But while the material that I share with my classes is important, I also spend time reflecting on what I’ve learned. The art of teaching is an ensemble performance, not a solo act, and you must let each member of the orchestra play his or her part.
This year, I’ve been enlightened by the tolerance and respect my students have shown for one another. While teaching a freshman seminar, I couldn’t help notice that a friendship had developed between a street smart Jewish kid from the Bronx and an openly gay young man from Minnesota. They and a few others were chosen for a panel discussion I was moderating on a Saturday, which meant they wouldn’t receive any “credit” for participating. But as I often tell my students, most of your education takes place outside the classroom. Without any hesitation, the kid from the Bronx said he was going. He even offered to drive his classmates to the event.

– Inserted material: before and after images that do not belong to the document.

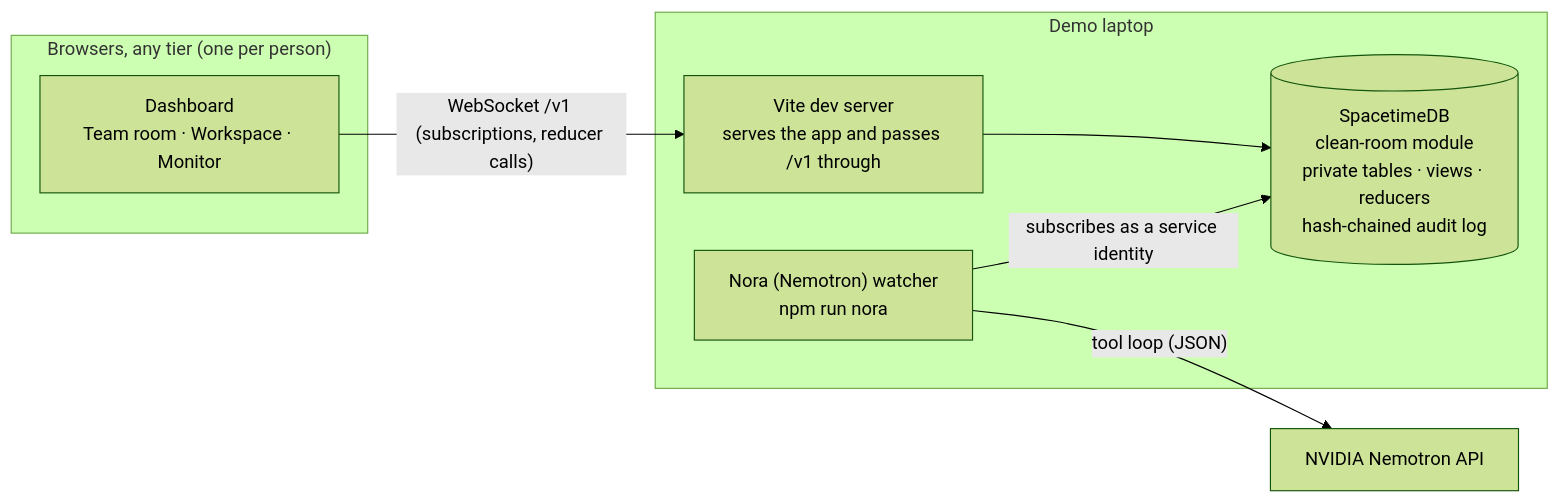
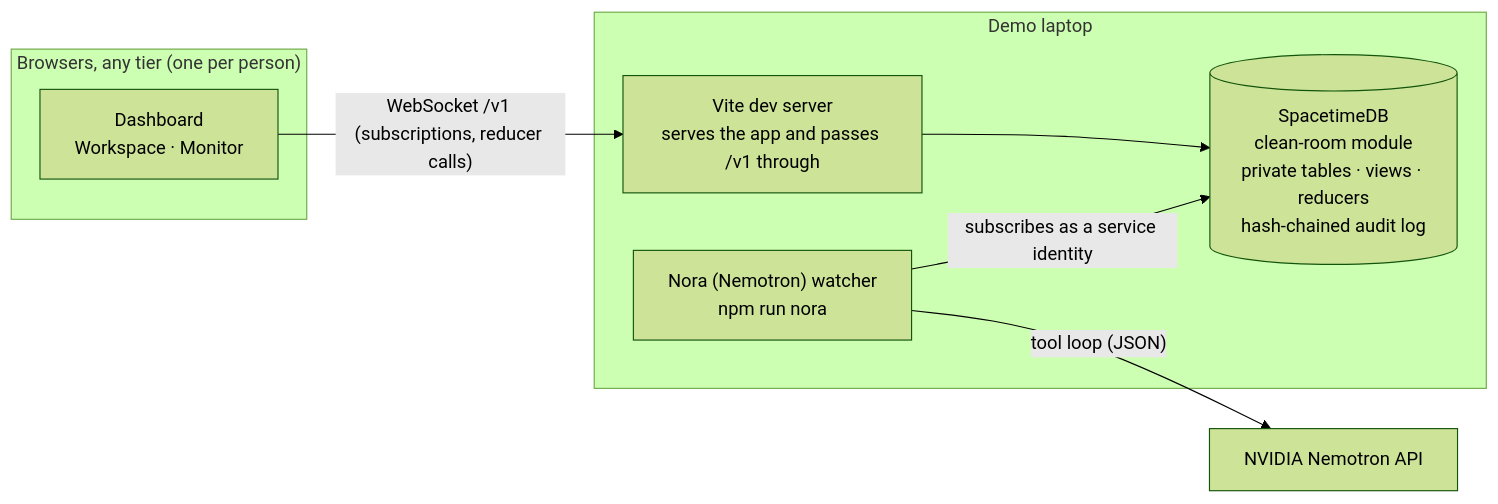
One commit to campeete/utdhack26 changed the diagram in README.md. Above: the diagram before and after it, drawn with Mermaid (forest theme). The commit also changed other lines of this file and 15 other files, not shown here.

First line of the commit message:
Remove the Team room: each issue gets its own discussion in the Workspace

````diff
--- a/README.md
+++ b/README.md
@@ -61,15 +61,15 @@
 ```mermaid
 flowchart LR
   subgraph Browsers["Browsers, any tier (one per person)"]
-    UI["Dashboard<br/>Team room · Workspace · Monitor"]
+    UI["Dashboard<br/>Workspace · Monitor"]
   end
   subgraph Laptop["Demo laptop"]
     Vite["Vite dev server<br/>serves the app and passes /v1 through"]
     STDB[("SpacetimeDB<br/>clean-room module<br/>private tables · views · reducers<br/>hash-chained audit log")]
     Nora["Nora (Nemotron) watcher<br/>npm run nora"]
   end
   NV["NVIDIA Nemotron API"]
   UI -- "WebSocket /v1 (subscriptions, reducer calls)" --> Vite --> STDB
   Nora -- "subscribes as a service identity" --> STDB
   Nora -- "tool loop (JSON)" --> NV
 ```
````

College kids do not usually travel 80 miles on a Saturday morning with a bunch of relative strangers. So I had to laugh when a battered gray hatchback arrived outside the venue with the Bronx kid at the wheel, smoking a butt. The doors opened and a gaggle of students popped out, like clowns emerging from one of those tiny cars: an Asian kid clutching his cello; two smart young women in grown-up shoes; and a wry-tempered philosophy major. It was the excitement of a shared adventure — their willingness to throw in with one another — that was so contagious and appealing. Unfolding himself from the backseat was the six-foot three-inch gay kid wearing a furry hat-and-mittens combo that looked like he had killed and dressed a polyester raccoon. Now that’s style.

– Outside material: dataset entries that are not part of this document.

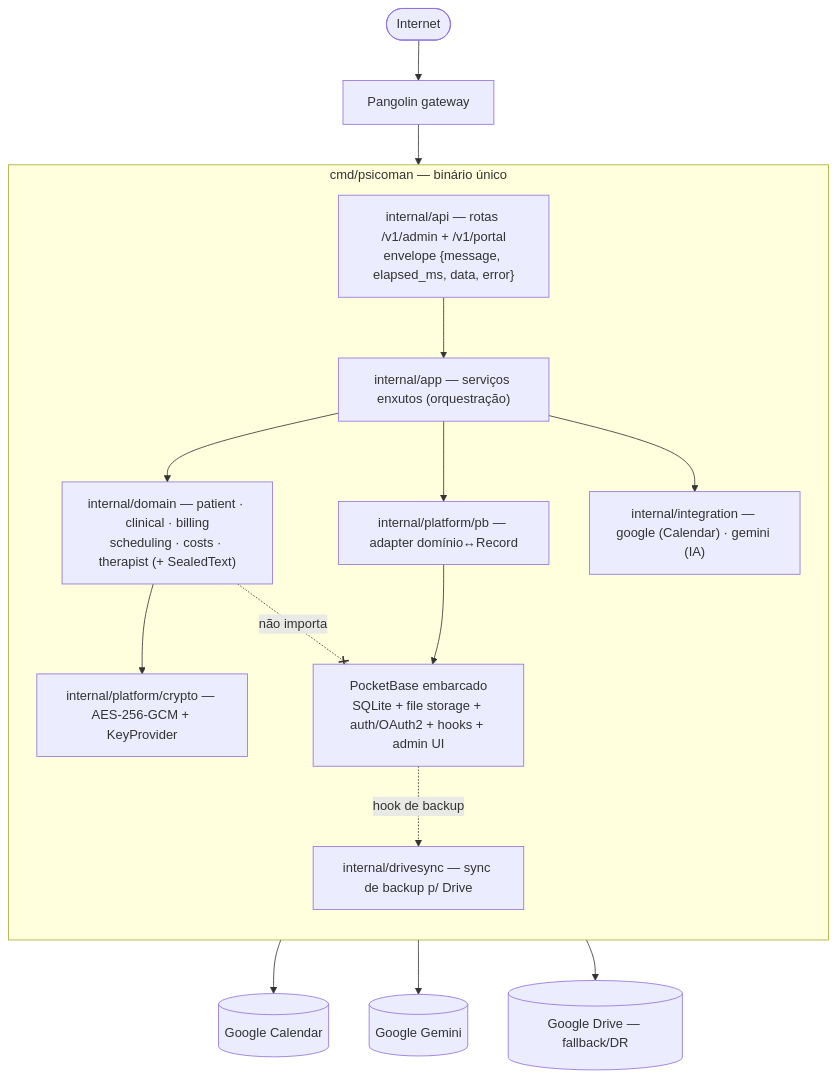
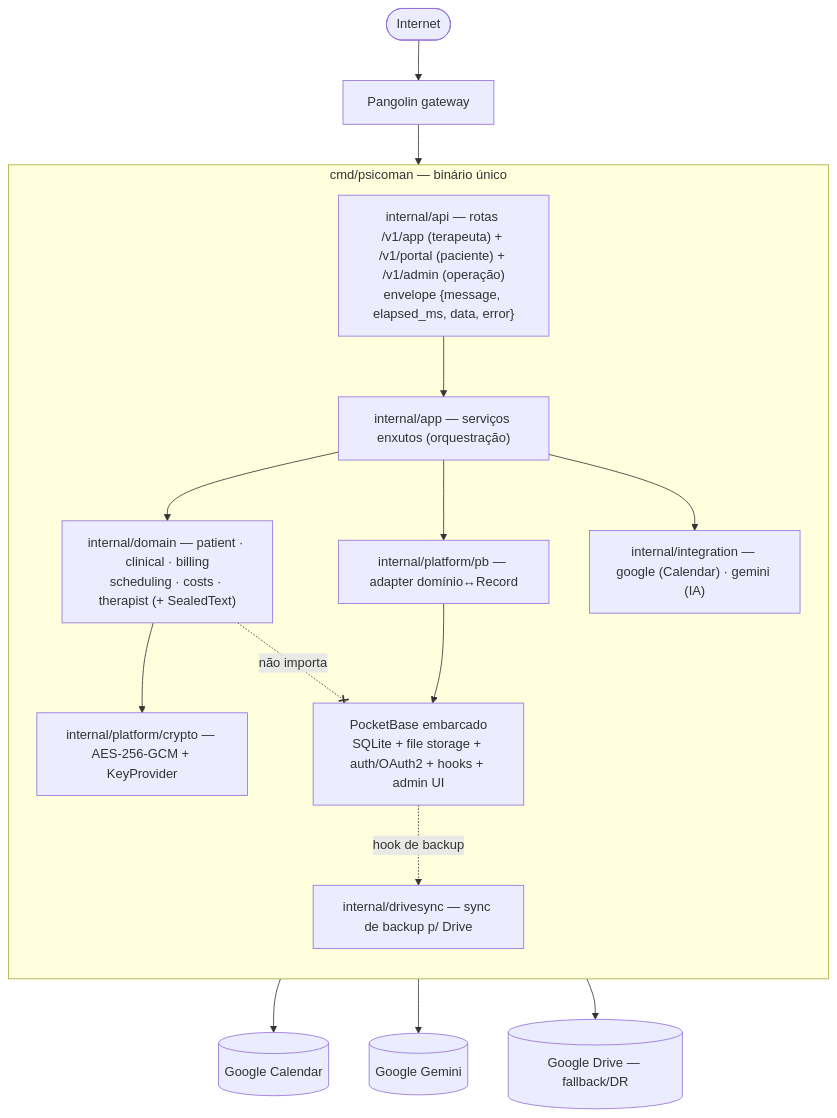
Before and after one commit to RafaelFino/psicoman: the first of 2 diagrams in .kiro/specs/pocketbase-core/design.md, drawn with Mermaid. The commit also changed other lines of this file and 3 other files, not shown here.

````diff
--- a/.kiro/specs/pocketbase-core/design.md
+++ b/.kiro/specs/pocketbase-core/design.md
@@ -28,31 +28,31 @@
 ```mermaid
 flowchart TB
     internet([Internet]) --> pangolin[Pangolin gateway]
     pangolin --> bin
 
     subgraph bin[cmd/psicoman — binário único]
         direction TB
-        api["internal/api — rotas /v1/admin + /v1/portal\nenvelope {message, elapsed_ms, data, error}"]
+        api["internal/api — rotas /v1/app (terapeuta) + /v1/portal (paciente) + /v1/admin (operação)\nenvelope {message, elapsed_ms, data, error}"]
         app["internal/app — serviços enxutos (orquestração)"]
         domain["internal/domain — patient · clinical · billing\nscheduling · costs · therapist (+ SealedText)"]
         crypto["internal/platform/crypto — AES-256-GCM + KeyProvider"]
         pb["internal/platform/pb — adapter domínio↔Record"]
         integ["internal/integration — google (Calendar) · gemini (IA)"]
         drv["internal/drivesync — sync de backup p/ Drive"]
         pbcore["PocketBase embarcado\nSQLite + file storage + auth/OAuth2 + hooks + admin UI"]
 
         api --> app
         app --> domain
         app --> pb
         domain --> crypto
         pb --> pbcore
         app --> integ
         pbcore -. hook de backup .-> drv
     end
 
     integ --> gcal[(Google Calendar)]
     integ --> gem[(Google Gemini)]
     drv --> gdrive[(Google Drive — fallback/DR)]
 
     domain -. não importa .-x pbcore
 ```
````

In my classes, I want students to believe that anything can happen, and often subvert our expected roles. In one of my courses, a popular kid from New Jersey, while deciding on a partner to help steer our discussion, chose a bright young fellow with Asperger’s syndrome, an autism spectrum disorder that can include awkward social skills. Realizing that his classmate knew a lot about movies, the Jersey boy asked him to introduce the 1949 British film noir “The Third Man,” starring Orson Welles.

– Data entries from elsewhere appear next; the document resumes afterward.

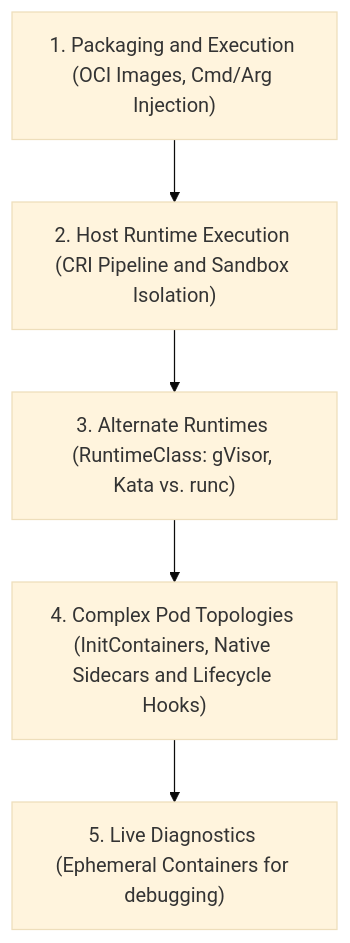
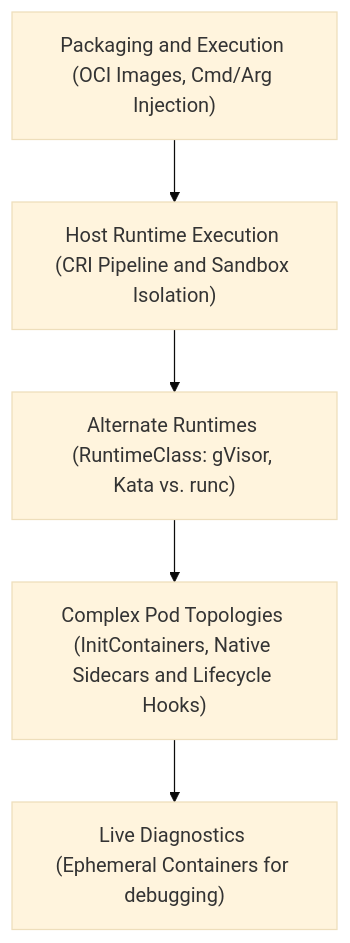
One commit to kmashour/BrainDump changed the first of 3 diagrams in Reference Notes/05_containers_runtimes_and_lifecycle.md. Above: the diagram before and after it, drawn with Mermaid (base theme). The commit also changed 15 other files, not shown here.

Commit message:
docs: remove leading numbers from mermaid node labels to avoid list parsing errors

````diff
--- a/Reference Notes/05_containers_runtimes_and_lifecycle.md
+++ b/Reference Notes/05_containers_runtimes_and_lifecycle.md
@@ -11,7 +11,7 @@
 ```mermaid
 graph TD
-    A["1. Packaging and Execution (OCI Images, Cmd/Arg Injection)"] --> B["2. Host Runtime Execution (CRI Pipeline and Sandbox Isolation)"]
-    B --> C["3. Alternate Runtimes (RuntimeClass: gVisor, Kata vs. runc)"]
-    C --> D["4. Complex Pod Topologies (InitContainers, Native Sidecars and Lifecycle Hooks)"]
-    D --> E["5. Live Diagnostics (Ephemeral Containers for debugging)"]
+    A["Packaging and Execution (OCI Images, Cmd/Arg Injection)"] --> B["Host Runtime Execution (CRI Pipeline and Sandbox Isolation)"]
+    B --> C["Alternate Runtimes (RuntimeClass: gVisor, Kata vs. runc)"]
+    C --> D["Complex Pod Topologies (InitContainers, Native Sidecars and Lifecycle Hooks)"]
+    D --> E["Live Diagnostics (Ephemeral Containers for debugging)"]
 ```
````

People with autism spectrum disorder sometimes talk in a drawn out, stammering manner. When the Asperger’s student delivered his prompts, the entire class smiled and nodded its encouragement, hanging with him through some difficult moments. But the kid knew his stuff. His observation that Welles’s shady war profiteer delivered his first speech from the apex of a giant Ferris wheel, but ended up in the sewers beneath Vienna, sparked a discussion about “film grammar” that lasted all week.
On Friday, the kid from Jersey and his autistic classmate embraced in an exaggerated “bro hug” to wild applause from the class. It was one of the emotional highlights of my career. While they were clapping, it struck me that my son Liam, a freshman at the University of Maine who has Asperger’s syndrome, belonged to a generation that was more open-minded — and open-hearted — than mine. The gesture I was witnessing went beyond mere tolerance to affection, and I was grateful for that.
Teachers have a lot to be thankful for. It’s inspiring to be around people who are culturally astute, irreverent, easy going, and, for the most part, socially colorblind.